By Jack H. FarnbauchNovember 24, 2020

We here at the Sweeney Law Firm see plenty of medical malpractice victims, and it is very rare that we are told that the healthcare provider apologized for the error that was made. Apologies for medical errors and poor medical outcomes are typically omitted from the practice of medicine in tort cases. This approach to managing communication is many times to the detriment of injured patients. 

 

However, researchers have noted that atonement and acknowledgement of mistakes made that cause medical injury may improve relationships between medical providers and patients by decreasing anger, increasing trust and aiding in the physical and mental healing process.  Unfortunately, most often the patient is left without an explanation and there is no accountability nor apology from neither the medical provider nor the medical institution where the injury occurred.

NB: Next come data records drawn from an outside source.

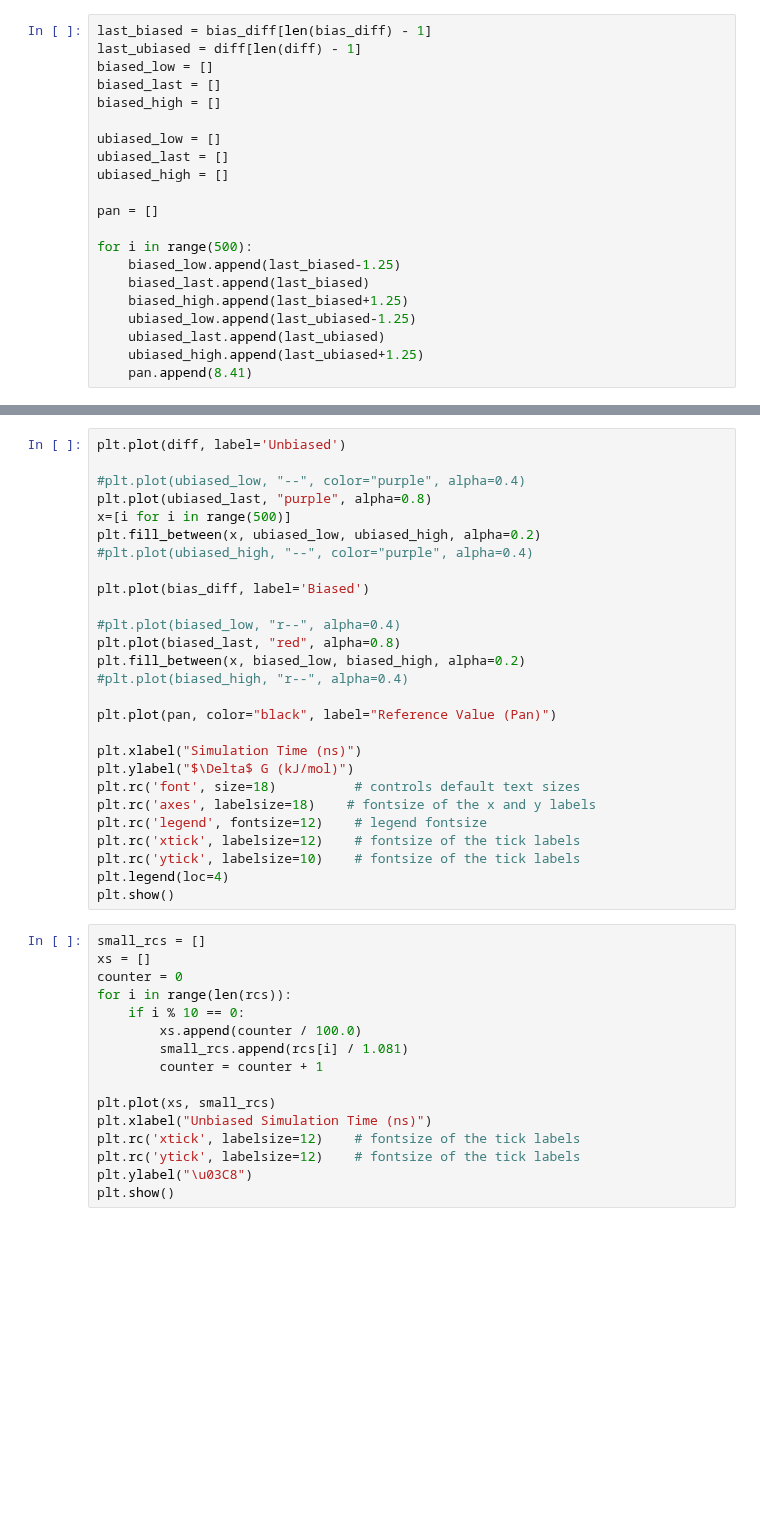
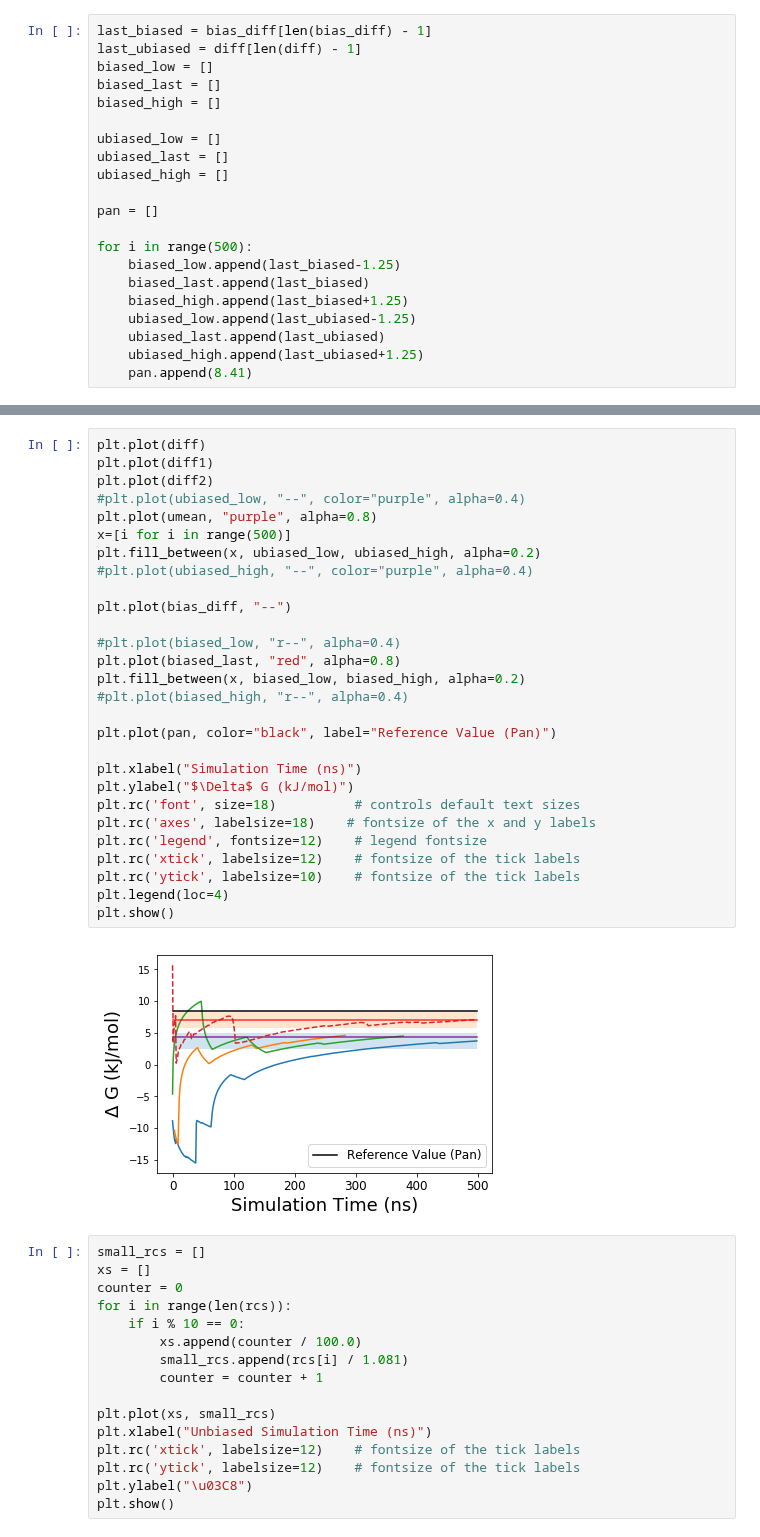
Before and after one commit to tiwarylab/amino, a Jupyter notebook: BUT/gibbs.ipynb, the cells around one changed output, grey strips where cells are left out. Saved outputs shown, nothing was run; the diff lists cells and outputs as text; blank space fills up the shorter version.

```diff
--- a/BUT/gibbs.ipynb
+++ b/BUT/gibbs.ipynb
@@ -246,30 +299,33 @@ for i in range(500):
 # %%
-plt.plot(diff, label='Unbiased')
-
+plt.plot(diff)
+plt.plot(diff1)
+plt.plot(diff2)
 #plt.plot(ubiased_low, "--", color="purple", alpha=0.4)
-plt.plot(ubiased_last, "purple", alpha=0.8)
+plt.plot(umean, "purple", alpha=0.8)
 x=[i for i in range(500)]
 plt.fill_between(x, ubiased_low, ubiased_high, alpha=0.2)
 #plt.plot(ubiased_high, "--", color="purple", alpha=0.4)
 
-plt.plot(bias_diff, label='Biased')
+plt.plot(bias_diff, "--")
 
 #plt.plot(biased_low, "r--", alpha=0.4)
 plt.plot(biased_last, "red", alpha=0.8)
 plt.fill_between(x, biased_low, biased_high, alpha=0.2)
 #plt.plot(biased_high, "r--", alpha=0.4)
 
 plt.plot(pan, color="black", label="Reference Value (Pan)")
 
 plt.xlabel("Simulation Time (ns)")
 plt.ylabel("$\Delta$ G (kJ/mol)")
 plt.rc('font', size=18)          # controls default text sizes
 plt.rc('axes', labelsize=18)    # fontsize of the x and y labels
 plt.rc('legend', fontsize=12)    # legend fontsize
 plt.rc('xtick', labelsize=12)    # fontsize of the tick labels
 plt.rc('ytick', labelsize=10)    # fontsize of the tick labels
 plt.legend(loc=4)
 plt.show()
+# %% [output]
+[figure, added]
 # %%
 small_rcs = []
 xs = []
```
Also changed, not shown: parts of 6 cells of this notebook, 3 other files.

The void of communication increases hostility, jeopardizes medical recovery and reduces cooperation in medical settlement and dispute resolution. Medical providers cite fear of potential litigation as a barrier to disclosure and rendering an explanation and apology. Studies have also noted provider communication, educational and medical provider personality-related challenges contributing to failure to take responsibility and lack of accountability for medical errors.

 

But are healthcare providers ethically allowed to withhold information from the patient? Ethical approaches to the disclosure of medical errors in clinical practice are guided by the American Medical Association (AMA) since the adoption of a Code of Medical Ethics at the founding meeting in 1847. This code specifies that a physician is ethically bound to disclose to patients “all the facts necessary to ensure understanding of what has occurred” when a patient is experiencing medical complications resulting from a physician’s error, mistake or judgment. However, as our first-hand knowledge has shown, this is almost never the case.

 

You can read more here about apologies and medical errors and if you have been a victim of medical malpractice, please give us a call.  

https://www.mediate.com/articles/hacopian-medical-malpractice.cfm